What to work on →
Copy all lines in the data that contain the string "participantes".

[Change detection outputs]

'''

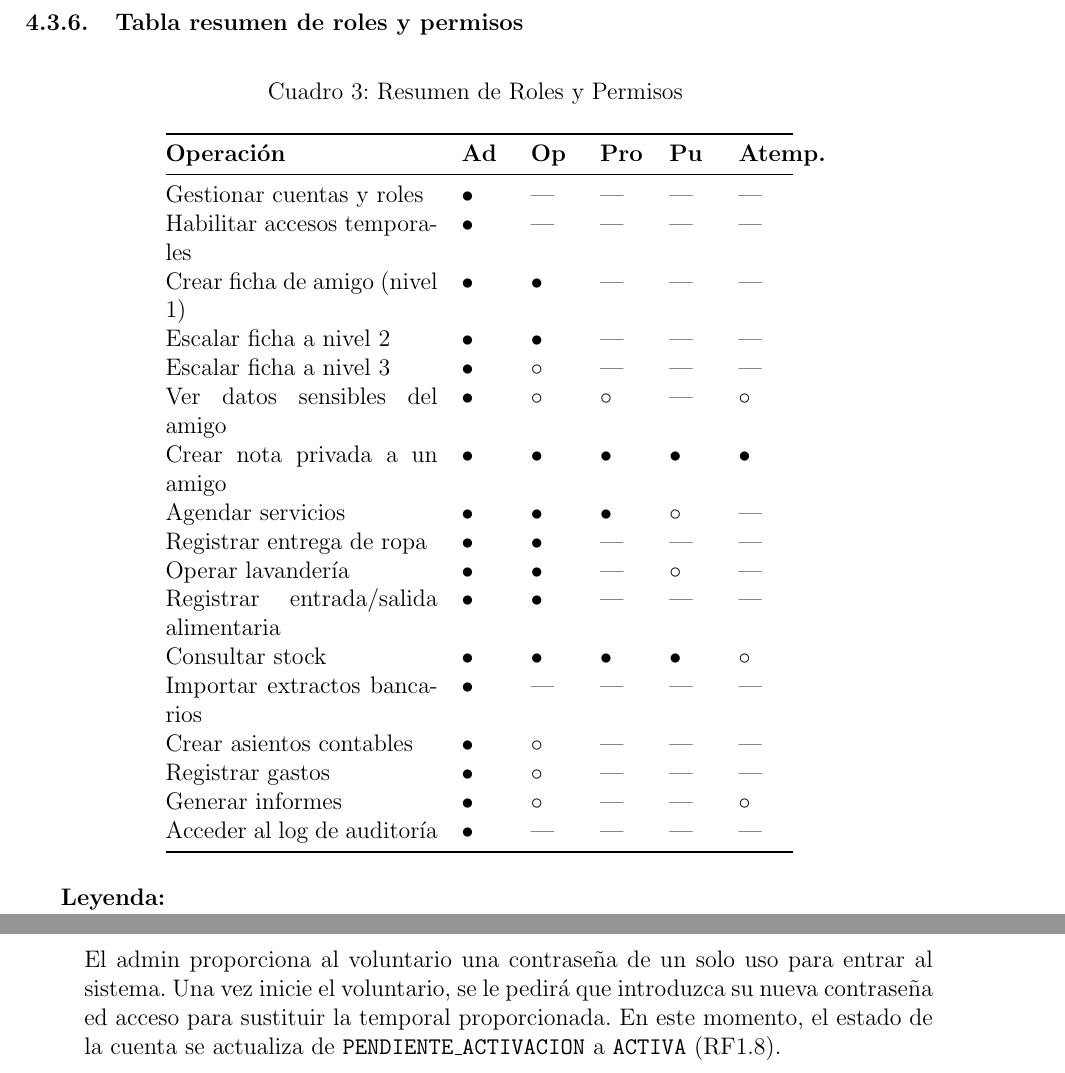
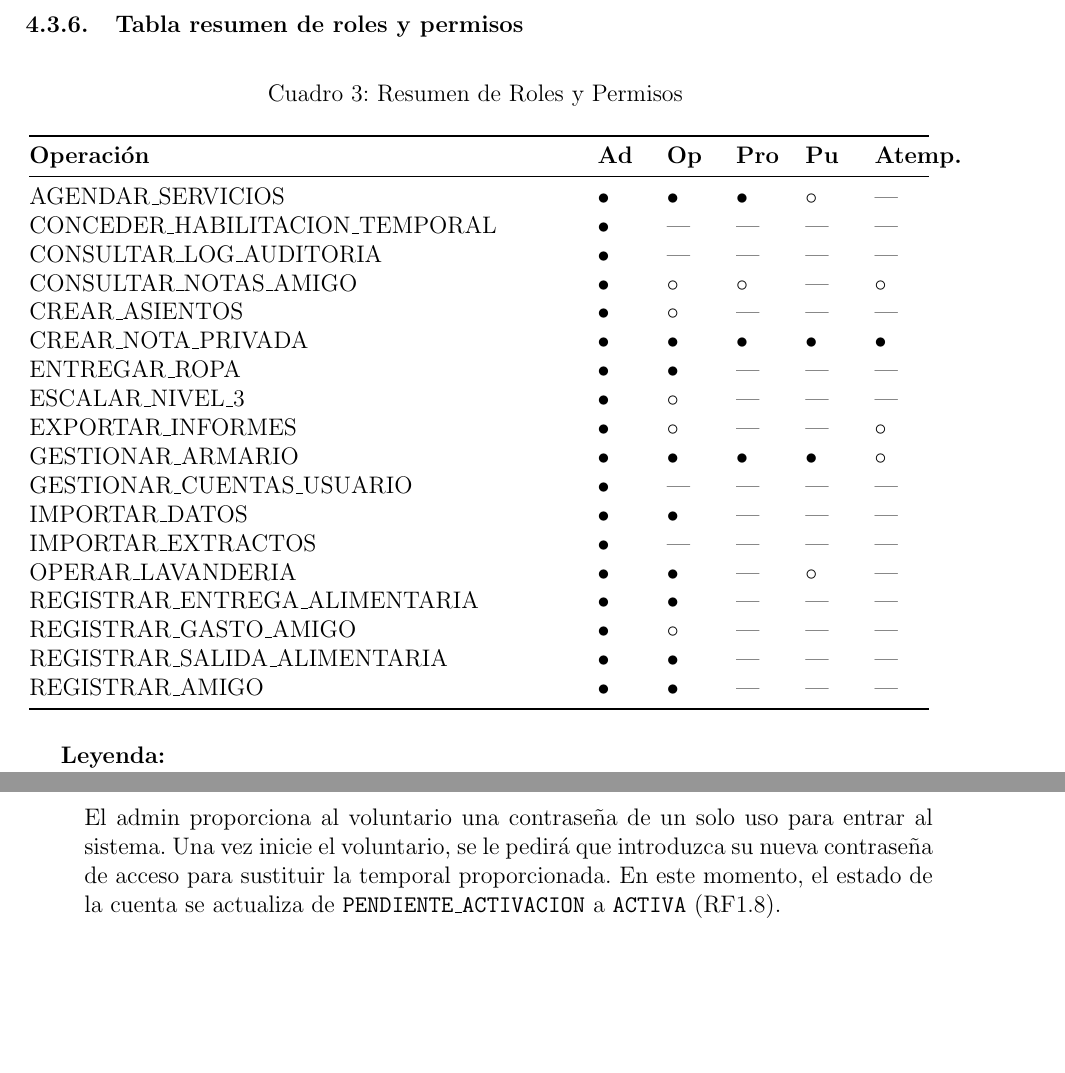
Before and after one commit to Fjjorda/casa-esperanza, a LaTeX document (docs/dgr/src/main.tex, which reads docs/dgr/src/body/4_descripcion-participantes.tex, docs/dgr/src/body/6_requisitos-funcionales.tex): two parts of pages 29 and 37 of 62, joined at a grey line, cut so that both start at the same text, the shorter picture padded with empty space. Compiled offline with pdfLaTeX.

Commit message:
docs: cambios menores

```diff
--- a/docs/dgr/src/body/4_descripcion-participantes.tex
+++ b/docs/dgr/src/body/4_descripcion-participantes.tex
@@ -300,7 +300,7 @@ puede acumular varios roles si su nivel de implicación lo justifica.
 \subsubsection{Tabla resumen de roles y permisos}
 
 \begin{longtable}[]{
-    @{}p{0.30\columnwidth}
+    @{}p{0.60\columnwidth}
     p{0.05\columnwidth}
     p{0.05\columnwidth}
     p{0.05\columnwidth}
@@ -328,23 +328,24 @@ puede acumular varios roles si su nivel de implicación lo justifica.
     \endlastfoot % chktex 1
 
     % Cuerpo de la tabla
-    Gestionar cuentas y roles & $\bullet$ & --- & --- & --- & --- \\
-    Habilitar accesos temporales & $\bullet$ & --- & --- & --- & --- \\
-    Crear ficha de amigo (nivel 1) & $\bullet$ & $\bullet$ & --- & --- & --- \\
-    Escalar ficha a nivel 2 & $\bullet$ & $\bullet$ & --- & --- & --- \\
-    Escalar ficha a nivel 3 & $\bullet$ & $\circ$  & --- & --- & --- \\
-    Ver datos sensibles del amigo & $\bullet$ & $\circ$  & $\circ$  & --- & $\circ$  \\
-    Crear nota privada a un amigo & $\bullet$ & $\bullet$  & $\bullet$  & $\bullet$ & $\bullet$  \\
-    Agendar servicios & $\bullet$ & $\bullet$ & $\bullet$ & $\circ$  & --- \\
-    Registrar entrega de ropa & $\bullet$ & $\bullet$ & --- & --- & --- \\
-    Operar lavandería & $\bullet$ & $\bullet$ & --- & $\circ$  & --- \\
-    Registrar entrada/salida alimentaria & $\bullet$ & $\bullet$ & --- & --- & --- \\
-    Consultar stock & $\bullet$ & $\bullet$ & $\bullet$ & $\bullet$ & $\circ$  \\
-    Importar extractos bancarios & $\bullet$ & --- & --- & --- & --- \\
-    Crear asientos contables & $\bullet$ & $\circ$ & --- & --- & --- \\
-    Registrar gastos & $\bullet$ & $\circ$  & --- & --- & --- \\
-    Generar informes & $\bullet$ & $\circ$  & --- & --- & $\circ$  \\
-    Acceder al log de auditoría & $\bullet$ & --- & --- & --- & --- \\
+    AGENDAR\_SERVICIOS & $\bullet$ & $\bullet$ & $\bullet$ & $\circ$  & --- \\
+    CONCEDER\_HABILITACION\_TEMPORAL & $\bullet$ & --- & --- & --- & --- \\
+    CONSULTAR\_LOG\_AUDITORIA & $\bullet$ & --- & --- & --- & --- \\
+    CONSULTAR\_NOTAS\_AMIGO & $\bullet$ & $\circ$  & $\circ$  & --- & $\circ$  \\
+    CREAR\_ASIENTOS & $\bullet$ & $\circ$ & --- & --- & --- \\
+    CREAR\_NOTA\_PRIVADA & $\bullet$ & $\bullet$  & $\bullet$  & $\bullet$ & $\bullet$  \\
+    ENTREGAR\_ROPA & $\bullet$ & $\bullet$ & --- & --- & --- \\
+    ESCALAR\_NIVEL\_3 & $\bullet$ & $\circ$  & --- & --- & --- \\
+    EXPORTAR\_INFORMES & $\bullet$ & $\circ$  & --- & --- & $\circ$  \\
+    GESTIONAR\_ARMARIO & $\bullet$ & $\bullet$ & $\bullet$ & $\bullet$ & $\circ$  \\
+    GESTIONAR\_CUENTAS\_USUARIO & $\bullet$ & --- & --- & --- & --- \\
+    IMPORTAR\_DATOS & $\bullet$ & $\bullet$ & --- & --- & --- \\
+    IMPORTAR\_EXTRACTOS & $\bullet$ & --- & --- & --- & --- \\
+    OPERAR\_LAVANDERIA & $\bullet$ & $\bullet$ & --- & $\circ$  & --- \\
+    REGISTRAR\_ENTREGA\_ALIMENTARIA & $\bullet$ & $\bullet$ & --- & --- & --- \\
+    REGISTRAR\_GASTO\_AMIGO & $\bullet$ & $\circ$  & --- & --- & --- \\
+    REGISTRAR\_SALIDA\_ALIMENTARIA & $\bullet$ & $\bullet$ & --- & --- & --- \\
+    REGISTRAR\_AMIGO & $\bullet$ & $\bullet$ & --- & --- & --- \\
 \end{longtable}
 
 \textbf{Leyenda:}
--- a/docs/dgr/src/body/6_requisitos-funcionales.tex
+++ b/docs/dgr/src/body/6_requisitos-funcionales.tex
@@ -38,7 +38,7 @@ la descripción principal.
     La creación de una nueva cuenta queda registrada en el log de auditoría con el nombre de la cuenta actualmente autenticada en el sistema.
     \par
     El admin proporciona al voluntario una contraseña de un solo uso para entrar al sistema. Una vez inicie el voluntario, se le pedirá que introduzca
-    su nueva contraseña ed acceso para sustituir la temporal proporcionada. En este momento, el estado de la cuenta se actualiza de \texttt{PENDIENTE\_ACTIVACION} a
+    su nueva contraseña de acceso para sustituir la temporal proporcionada. En este momento, el estado de la cuenta se actualiza de \texttt{PENDIENTE\_ACTIVACION} a
     \texttt{ACTIVA} (RF1.8).
 
     \item \textbf{RF1.2 Visualización de los datos de la cuenta} \\
```
Also changed, not shown: bitácora/Glosario-anotaciones.md (+39 -25 lines), bitácora/aprendizajes/A07 JPA Basic Types.md (+2 -2 lines).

'''

Output below →
Before and after one commit to Fjjorda/casa-esperanza, a LaTeX document (docs/dgr/src/main.tex, which reads docs/dgr/src/body/4_descripcion-participantes.tex, docs/dgr/src/body/6_requisitos-funcionales.tex): two parts of pages 29 and 37 of 62, joined at a grey line, cut so that both start at the same text, the shorter picture padded with empty space. Compiled offline with pdfLaTeX.
--- a/docs/dgr/src/body/4_descripcion-participantes.tex
+++ b/docs/dgr/src/body/4_descripcion-participantes.tex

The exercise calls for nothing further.